OverviewIn 2009-2010, The Phronesis Project takes its first step toward becoming a Center devoted to understanding and promoting character development, practical wisdom, and professional formation. It is funded by a grant from Mercer University’s Academic Initiatives Monetary Fund and grows out of both national need and previous local initiatives.
The Mission and Objectives of the Phronesis ProjectThis project engages a comprehensive investigation into the nature and stage-appropriate development of “good character” and practical wisdom. It is comprehensive in its focus on life’s various contexts and stages, its efforts to draw upon and integrate a range of theories of moral development, pedagogical practices, and insights from the neurosciences, and its interdisciplinary reach across all relevant disciplines and all professional fields with their corresponding departments and colleges/schools at Mercer. It thus seeks to undertake and facilitate comprehensive, comparative, and collaborative work on character, practical wisdom, and professional formation that is difficult, if not impossible, to accomplish when done in isolation from other efforts. The overarching goal is not just to achieve a greater understanding of the nature of “good character” and practical wisdom, but also to determine the most effective stage-appropriate pedagogies for developing these qualities across the educational continuum in general, and at Mercer University in particular.
These pedagogies include those that are explicit in the curriculum as well as those that are implicit in the social environment and ethos of the educational institution. More specifically, the project seeks to
• foster cross-disciplinary conversation and learning about character, practical wisdom, and professional formation

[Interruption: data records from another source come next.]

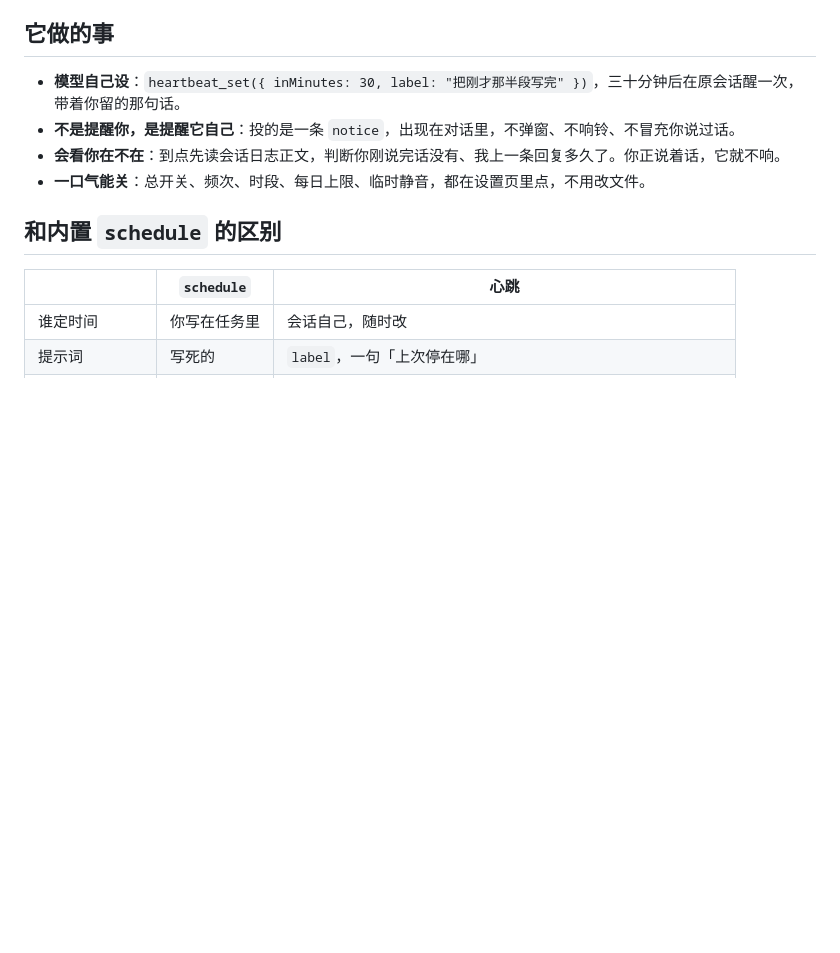
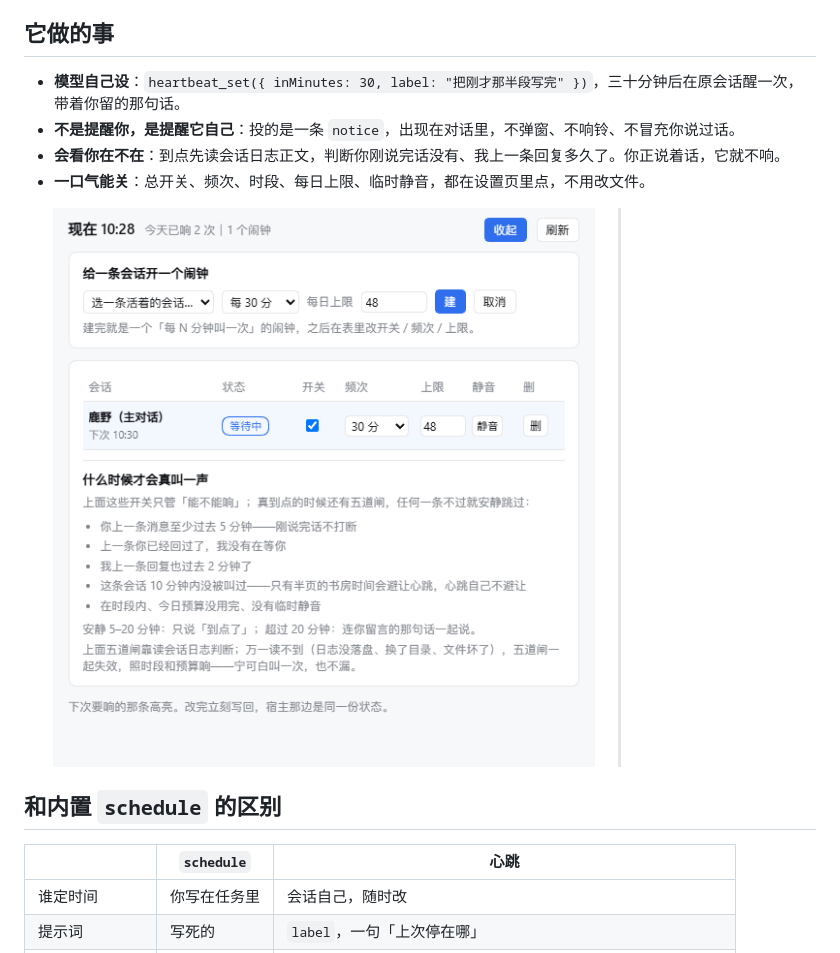
Before and after one commit to heiyedehen/dsh-self-clock, a Markdown page: README.md, the part around the change. Rendered like a GitHub page; pictures changed too: assets/screenshot-1.png (added); blank space fills up the shorter version.

Commit message:
0.3.10 加设置页截图，补 screenshots.json（npm 与市场详情页用）

```diff
--- a/README.md
+++ b/README.md
@@ -10,6 +10,8 @@
 - **不是提醒你，是提醒它自己**：投的是一条 `notice`，出现在对话里，不弹窗、不响铃、不冒充你说过话。
 - **会看你在不在**：到点先读会话日志正文，判断你刚说完话没有、我上一条回复多久了。你正说着话，它就不响。
 - **一口气能关**：总开关、频次、时段、每日上限、临时静音，都在设置页里点，不用改文件。
+
+![鱼的心跳设置页](assets/screenshot-1.png)
 
 ## 和内置 `schedule` 的区别
 
```
Also changed, not shown: 2 other files.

• develop or identify methods and resources for teaching that promote character development from K-graduate school
• develop or identify resources for assessing such development
• promote conversation and collaboration about the Mercer environment and ethos across the lines of academic, administrative, and student life offices
• promote the development and implementation of new academic courses involving students from different departments/schools, and
• promote student and faculty research on character, practical wisdom and professional formation.
The Phronesis Project and Mercer's Heritage of Transformative EducationThe Phronesis Project, with its emphasis on shaping student lives, is another expression of Mercer University’s long-standing commitment to transformative education. That commitment grows out of Mercer’s religious heritage. Founded by Baptists, initially for the education of Baptist clergy, Mercer has, for most of its existence been affiliated with the Georgia Baptist Convention. One historic Baptist distinctive has been that one must present evidence of transformation (the traditional term is conversion) in order to be allowed into church membership. While Mercer no longer has formal ties to any Baptist entity, that insistence on transformation remains.
This commitment to transformative education has been forged by several key events in Mercer’s past. These include a heresy trial conducted in 1939 when thirteen students, led by John Birch accused professors in Christianity and other departments of teaching ideas that contradicted Baptist beliefs in the Bible and creation. Although all professors were cleared of charges, this event has come to be a key part of Mercer’s lore and self-identity. The trial is chronicled today in the Mercer Reader (1st ed), pp. 511-524. It has also been dramatized by Mercer Professor Andy Silver in an unpublished play from 2007, The Disciples.
Another event, or series of events, out of which Mercer’s commitment to transformative education and “the Mercer ethic” was forged can be found in Mercer’s experiences during the Civil Rights era and the integration of the Macon campus (one of the first college campuses in Georgia to do so). This story can be found in the Mercer Reader (1st ed, pp. 525-550), Will Campbell’s account of the 1960’s at Mercer, The Stem of Jesse: The Cost of Community at a 1960's Southern School, and Andy Silver’s play, Combustible/Burn, published in 2002.
Mercer has a history of curricular experimentation, as well. These experiments are described in “Three Great Mercer Ideas,” by retired professor of English Mike Cass and “The Legacy of Transformative Education at Mercer,” by Peter Brown, who is currently a Professor of Philosophy. This heritage is currently embodied in our programs in Integrative Studies, several programs in community engagement, including service learning and Mercer on Mission.